ASSIGNMENT:
Give again, word for word, only the lines of the material below from its first line through the one that holds "feat: add links"; pictures stay out.

====

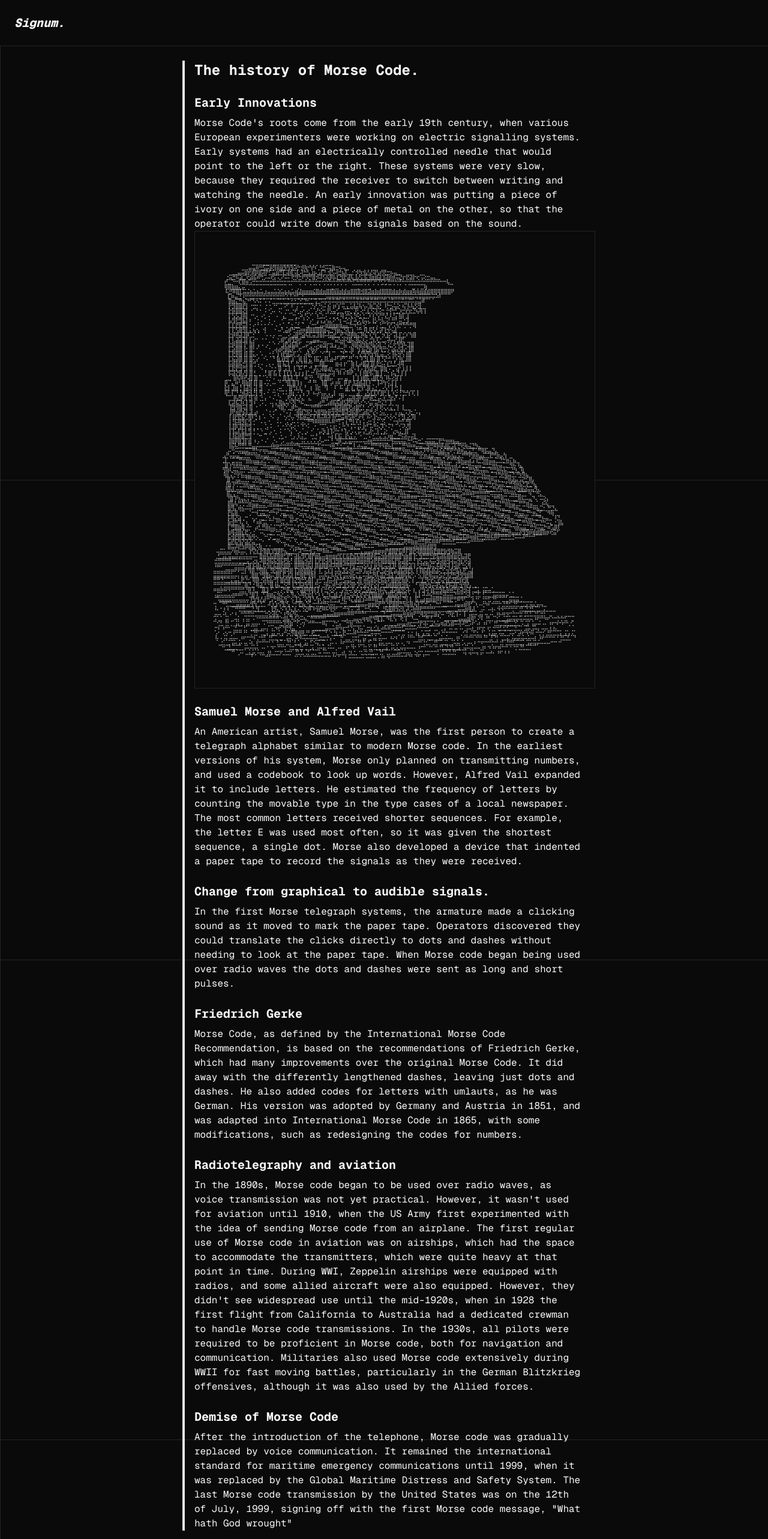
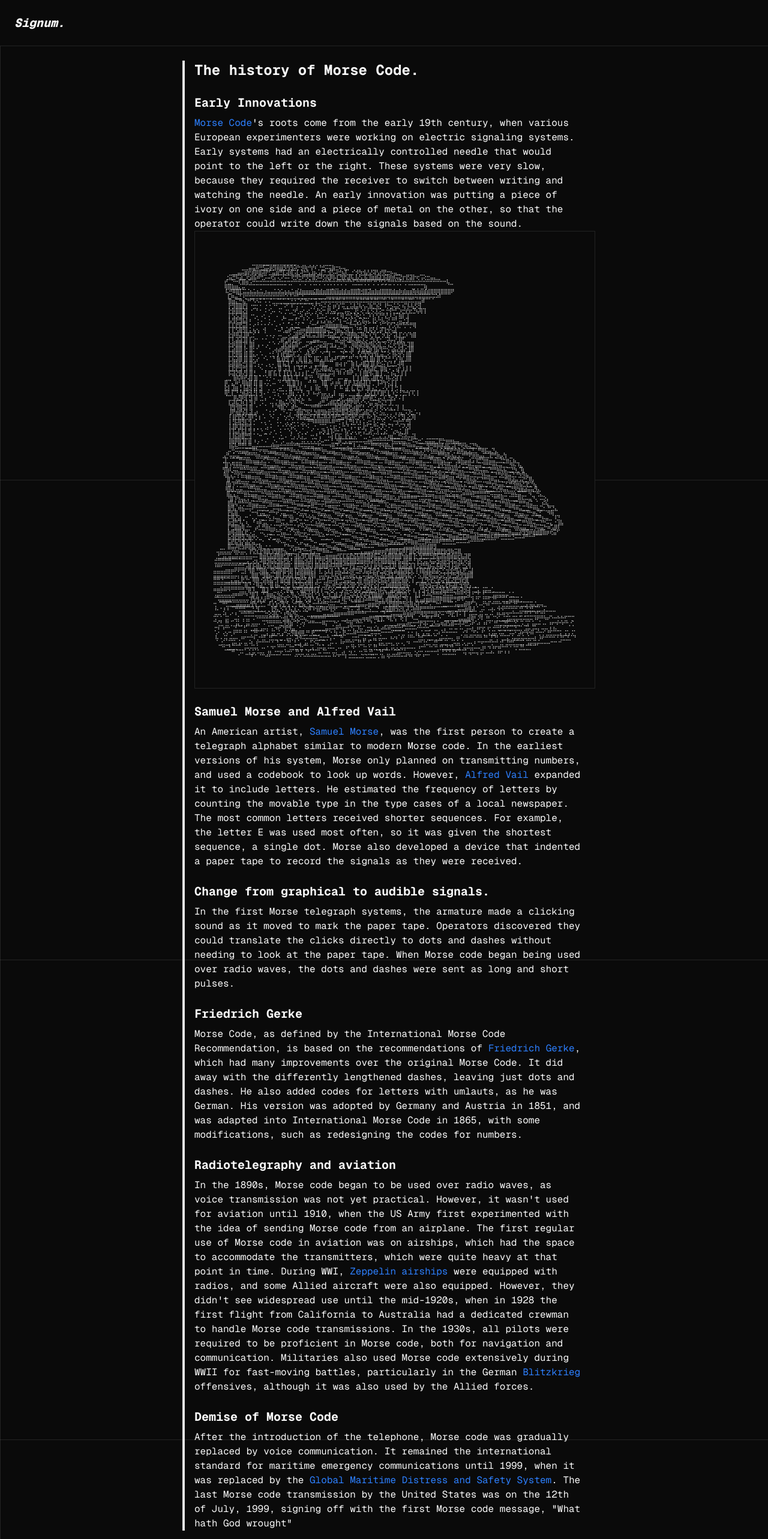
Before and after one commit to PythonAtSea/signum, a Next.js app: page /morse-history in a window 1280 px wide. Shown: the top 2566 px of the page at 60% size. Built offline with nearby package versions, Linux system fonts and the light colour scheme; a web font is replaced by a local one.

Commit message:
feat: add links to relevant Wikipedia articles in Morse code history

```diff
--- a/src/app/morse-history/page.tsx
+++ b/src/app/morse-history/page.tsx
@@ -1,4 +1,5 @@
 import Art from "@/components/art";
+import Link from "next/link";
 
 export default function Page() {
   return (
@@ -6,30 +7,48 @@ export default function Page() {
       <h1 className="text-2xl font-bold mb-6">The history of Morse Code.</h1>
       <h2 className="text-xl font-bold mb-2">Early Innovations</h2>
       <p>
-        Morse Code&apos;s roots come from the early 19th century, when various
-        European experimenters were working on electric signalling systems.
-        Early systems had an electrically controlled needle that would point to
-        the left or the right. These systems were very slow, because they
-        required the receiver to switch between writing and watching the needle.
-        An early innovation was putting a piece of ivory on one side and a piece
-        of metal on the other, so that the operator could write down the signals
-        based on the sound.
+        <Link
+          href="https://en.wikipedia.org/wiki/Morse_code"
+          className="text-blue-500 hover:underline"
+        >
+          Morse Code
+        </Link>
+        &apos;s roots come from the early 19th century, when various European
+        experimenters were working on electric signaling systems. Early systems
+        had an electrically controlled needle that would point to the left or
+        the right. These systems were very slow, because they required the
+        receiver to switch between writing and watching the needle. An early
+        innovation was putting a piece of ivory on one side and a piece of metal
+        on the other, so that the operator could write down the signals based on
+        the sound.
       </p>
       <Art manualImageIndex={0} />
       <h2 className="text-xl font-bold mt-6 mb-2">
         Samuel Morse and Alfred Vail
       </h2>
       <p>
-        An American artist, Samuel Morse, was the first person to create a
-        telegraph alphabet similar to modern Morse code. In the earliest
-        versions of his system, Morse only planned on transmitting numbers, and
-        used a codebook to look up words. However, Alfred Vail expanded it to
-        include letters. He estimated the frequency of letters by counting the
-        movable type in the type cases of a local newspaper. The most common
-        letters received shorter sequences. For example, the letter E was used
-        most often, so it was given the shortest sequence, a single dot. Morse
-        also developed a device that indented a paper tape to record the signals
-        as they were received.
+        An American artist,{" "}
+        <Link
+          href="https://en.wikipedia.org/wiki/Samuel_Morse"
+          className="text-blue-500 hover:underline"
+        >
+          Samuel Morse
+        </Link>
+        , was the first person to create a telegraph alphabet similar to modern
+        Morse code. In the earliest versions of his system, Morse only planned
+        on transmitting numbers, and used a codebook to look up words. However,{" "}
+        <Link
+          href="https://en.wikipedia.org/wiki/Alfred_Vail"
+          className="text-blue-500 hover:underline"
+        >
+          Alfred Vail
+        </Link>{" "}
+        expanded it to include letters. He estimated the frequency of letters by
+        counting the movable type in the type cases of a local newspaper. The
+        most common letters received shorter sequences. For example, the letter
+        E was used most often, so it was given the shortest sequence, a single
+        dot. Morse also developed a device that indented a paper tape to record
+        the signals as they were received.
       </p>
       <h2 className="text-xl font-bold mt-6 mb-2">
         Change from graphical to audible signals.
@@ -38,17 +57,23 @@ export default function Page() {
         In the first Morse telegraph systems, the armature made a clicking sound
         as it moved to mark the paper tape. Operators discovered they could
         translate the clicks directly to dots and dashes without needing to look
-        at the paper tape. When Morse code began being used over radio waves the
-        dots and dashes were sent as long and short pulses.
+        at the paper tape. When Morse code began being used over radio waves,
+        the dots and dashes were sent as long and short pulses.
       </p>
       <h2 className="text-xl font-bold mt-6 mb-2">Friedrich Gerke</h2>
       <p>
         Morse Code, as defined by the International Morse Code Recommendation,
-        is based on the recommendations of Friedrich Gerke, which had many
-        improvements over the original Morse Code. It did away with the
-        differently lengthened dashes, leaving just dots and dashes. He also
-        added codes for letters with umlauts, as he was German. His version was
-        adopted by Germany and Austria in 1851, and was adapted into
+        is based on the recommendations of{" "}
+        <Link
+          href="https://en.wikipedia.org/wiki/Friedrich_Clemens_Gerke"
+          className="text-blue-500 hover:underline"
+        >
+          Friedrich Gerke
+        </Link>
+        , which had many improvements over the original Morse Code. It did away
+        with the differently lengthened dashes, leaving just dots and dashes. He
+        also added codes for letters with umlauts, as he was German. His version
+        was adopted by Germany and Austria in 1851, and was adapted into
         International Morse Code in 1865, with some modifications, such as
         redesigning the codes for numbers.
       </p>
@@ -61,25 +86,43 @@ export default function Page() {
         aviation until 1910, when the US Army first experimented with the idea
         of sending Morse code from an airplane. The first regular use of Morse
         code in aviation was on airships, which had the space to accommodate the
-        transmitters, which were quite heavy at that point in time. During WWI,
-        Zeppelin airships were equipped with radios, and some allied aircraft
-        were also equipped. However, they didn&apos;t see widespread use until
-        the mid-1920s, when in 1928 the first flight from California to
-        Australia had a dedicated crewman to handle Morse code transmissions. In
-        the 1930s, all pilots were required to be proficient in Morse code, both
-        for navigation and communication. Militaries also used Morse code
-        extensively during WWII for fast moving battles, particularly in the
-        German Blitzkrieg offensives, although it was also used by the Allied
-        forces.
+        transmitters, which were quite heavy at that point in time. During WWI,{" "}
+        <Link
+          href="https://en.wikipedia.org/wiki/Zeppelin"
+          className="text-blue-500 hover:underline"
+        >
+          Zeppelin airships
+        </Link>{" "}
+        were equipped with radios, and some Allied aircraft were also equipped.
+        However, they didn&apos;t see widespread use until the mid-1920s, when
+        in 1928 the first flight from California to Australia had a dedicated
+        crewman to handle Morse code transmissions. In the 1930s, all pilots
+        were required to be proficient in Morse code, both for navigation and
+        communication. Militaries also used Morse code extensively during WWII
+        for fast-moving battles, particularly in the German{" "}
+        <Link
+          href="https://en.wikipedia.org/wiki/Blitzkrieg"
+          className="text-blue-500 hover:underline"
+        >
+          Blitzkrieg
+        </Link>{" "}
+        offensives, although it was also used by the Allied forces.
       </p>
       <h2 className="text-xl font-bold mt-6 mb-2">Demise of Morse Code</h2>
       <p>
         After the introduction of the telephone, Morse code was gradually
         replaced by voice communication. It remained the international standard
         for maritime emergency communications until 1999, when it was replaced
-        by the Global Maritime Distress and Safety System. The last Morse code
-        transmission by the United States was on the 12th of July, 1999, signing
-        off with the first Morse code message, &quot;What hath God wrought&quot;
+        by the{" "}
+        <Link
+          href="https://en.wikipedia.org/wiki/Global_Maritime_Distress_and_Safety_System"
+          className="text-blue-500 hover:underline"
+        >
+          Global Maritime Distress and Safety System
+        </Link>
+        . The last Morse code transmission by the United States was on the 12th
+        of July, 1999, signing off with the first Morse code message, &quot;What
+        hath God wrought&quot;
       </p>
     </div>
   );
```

====

EXPECTED OUTPUT:
Before and after one commit to PythonAtSea/signum, a Next.js app: page /morse-history in a window 1280 px wide. Shown: the top 2566 px of the page at 60% size. Built offline with nearby package versions, Linux system fonts and the light colour scheme; a web font is replaced by a local one.

Commit message:
feat: add links to relevant Wikipedia articles in Morse code history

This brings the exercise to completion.